Fuzzy rules were directly derived based on the fact of “the higher-the better” characteristic. The rule based fuzzy logic reasoning procedure was developed, as seen in Figure 9. As developed, the twenty-seven rows represented twenty-seven fuzzy rules and the two first columns denoted two input variables, that is, GRC for displacement and frequency, respectively. The last column gave the defuzzified grey-fuzzy reasoning grade (GFRG). By tracking maximum-minimum compositional operation, the fuzzy reasoning of these rules yielded a fuzzy output. Finally, the defuzzifier converted the fuzzy predicted value into a GFRG by using MATLAB (R2014a) fuzzy logic toolbox.

Figure 9: Fuzzy logic reasoning procedure.

To sum up, Table 8 provides the difference sequences, grey relational coefficients, and GFRG for two responses. The higher value of GFRG means that the comparability sequence had a stronger correlation to the reference sequence.

Table 8: Data of each sequence, difference sequence, grey relational coefficient, and GFRG.

Based on the Taguchi method, the average grey-fuzzy reasoning grade for each input parameter level was calculated in Table 9. The response graph for average GFRG at parameter level was plotted as in Figure 10. The results from Table 9 and Figure 10 indicated that the optimal input parameter level is F1L3W3T2R2 corresponding to the applied force at level 1 (180.0 N), the length at level 3 (40.4 mm), the width at level 3 (30.4 mm), the thickness at level 2 (2.4 mm), and the filleted radius at level 2 (0.6 mm). The results predicted that the maximum displacement is equal to 0.195 mm and the maximum first natural frequency is equal to 760.34 Hz. The optimal results were corresponding to the 9th experiment with a highest GFRG of 0.625 (see Tables 6 and 8). It was also proven that the best quality characteristics are capable of corresponding to the highest GFRG.

Table 9: Response table for the mean GFRG for each parameter level.
Figure 10: Response graph of grey-fuzzy reasoning grade.
4.3. ANOVA for Grey-Fuzzy Reasoning Grade

ANOVA was performed to understand the influence of design parameters on the quality characteristics.
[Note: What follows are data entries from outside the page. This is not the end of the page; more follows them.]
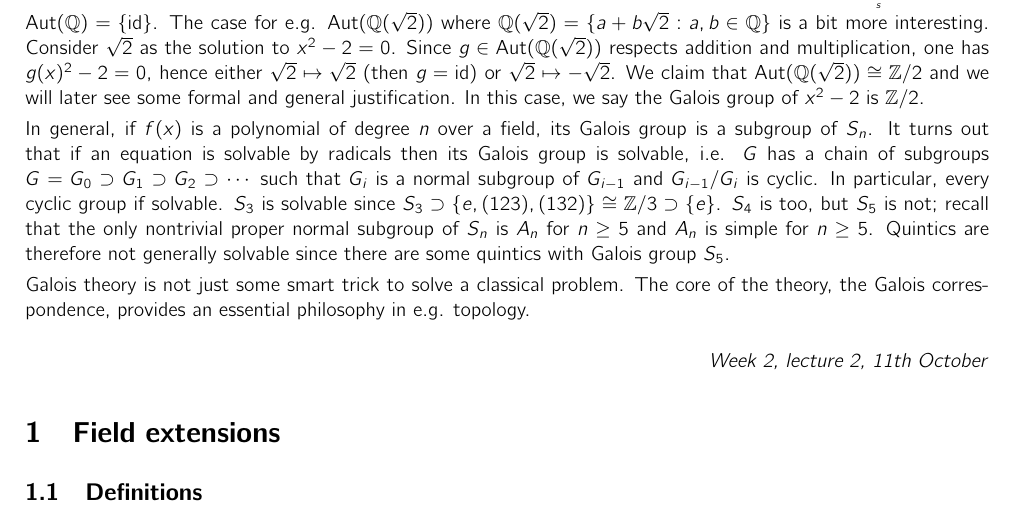
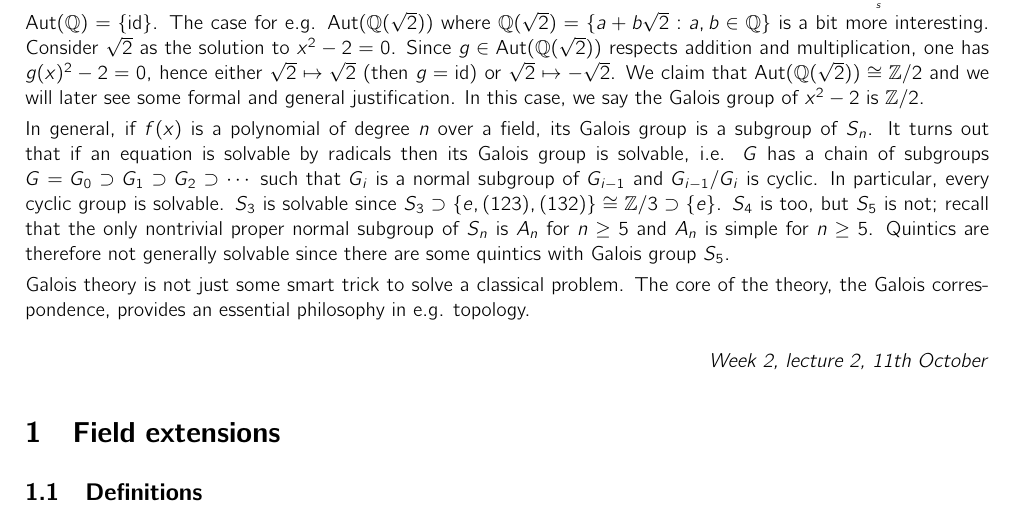
Before and after one commit to jieweix/galois-theory-reprise, a LaTeX document (notes.tex): part of page 2 of 21, cut so that both start at the same text. Compiled offline with pdfLaTeX.

Commit message:
tiny typo corrected

```diff
--- a/notes.tex
+++ b/notes.tex
@@ -114,7 +114,7 @@ the set of automorphisms of $K$, which is a group under composition.
 
 The case for $K=\Q$ is simple since any $g\in\Aut(\Q)$ respects $1$ and any element in $\Q$ is $\frac{r}{s}=\frac{\overbrace{1+\cdots+1}^r}{\underbrace{1+\cdots+1}_s}$, hence $\Aut(\Q)=\{\id\}$. The case for e.g. $\Aut(\Q(\sqrt 2))$ where $\Q(\sqrt 2)=\{a+b\sqrt 2:a,b\in\Q\}$ is a bit more interesting. Consider $\sqrt2$ as the solution to $x^2-2=0$. Since $g\in\Aut(\Q(\sqrt 2))$ respects addition and multiplication, one has $g(x)^2-2=0$, hence either $\sqrt 2\mapsto\sqrt 2$ (then $g=\id$) or $\sqrt 2\mapsto-\sqrt 2$. We claim that $\Aut(\Q(\sqrt 2))\cong\Z/2$ and we will later see some formal and general justification. In this case, we say the Galois group of $x^2-2$ is $\Z/2$.
 
-In general, if $f(x)$ is a polynomial of degree $n$ over a field, its Galois group is a subgroup of $S_n$. It turns out that if an equation is solvable by radicals then its Galois group is solvable, i.e. $G$ has a chain of subgroups $G=G_0\supset G_1\supset G_2\supset\cdots$ such that $G_i$ is a normal subgroup of $G_{i-1}$ and $G_{i-1}/G_i$ is cyclic. In particular, every cyclic group if solvable. $S_3$ is solvable since $S_3\supset\{e,(123),(132)\}\cong\Z/3\supset\{e\}$. $S_4$ is too, but $S_5$ is not; recall that the only nontrivial proper normal subgroup of $S_n$ is $A_n$ for $n\geq 5$ and $A_n$ is simple for $n\geq 5$. Quintics are therefore not generally solvable since there are some quintics with Galois group $S_5$.
+In general, if $f(x)$ is a polynomial of degree $n$ over a field, its Galois group is a subgroup of $S_n$. It turns out that if an equation is solvable by radicals then its Galois group is solvable, i.e. $G$ has a chain of subgroups $G=G_0\supset G_1\supset G_2\supset\cdots$ such that $G_i$ is a normal subgroup of $G_{i-1}$ and $G_{i-1}/G_i$ is cyclic. In particular, every cyclic group is solvable. $S_3$ is solvable since $S_3\supset\{e,(123),(132)\}\cong\Z/3\supset\{e\}$. $S_4$ is too, but $S_5$ is not; recall that the only nontrivial proper normal subgroup of $S_n$ is $A_n$ for $n\geq 5$ and $A_n$ is simple for $n\geq 5$. Quintics are therefore not generally solvable since there are some quintics with Galois group $S_5$.
 
 Galois theory is not just some smart trick to solve a classical problem. The core of the theory, the Galois correspondence, provides an essential philosophy in e.g. topology.
 
```
Also changed, not shown: notes.pdf, 2 other files.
Table 10 shows that factor (applied force) has the most significant influence on the target characteristics with percentage contribution of 51.86%, followed by factor (length) with percentage 5.60%. Factors (width), (thickness), and (filleted radius) have lowest influences with 1.75%, 1.60%, and 1.20%, respectively.

Table 10: ANOVA for GFRG.
4.4. Predict the Optimal Grey-Fuzzy Grade under Optimum Parameters

In this study, the optimal grey-fuzzy reasoning grade was predicted considering the effect of all controlling parameters at optimal level F1L3W3T2R2. The estimated mean of the GFRG was determined by (15), and then 95% confidence interval of confirmation experiments was calculated using (16). The expected mean value of confirmation experiments was obtained as .

The confirmation value of the GFRG should fall within the range as follows:

4.5. Confirmation Experiments
4.5.1. Optimal Confirmation

By using optimal combination F1L3W3T2R2, four confirmation experiments were performed to validate the optimal results. The experimental results of Table 11 revealed that the confirmation GFRG results fall within 95% of the (see (17)).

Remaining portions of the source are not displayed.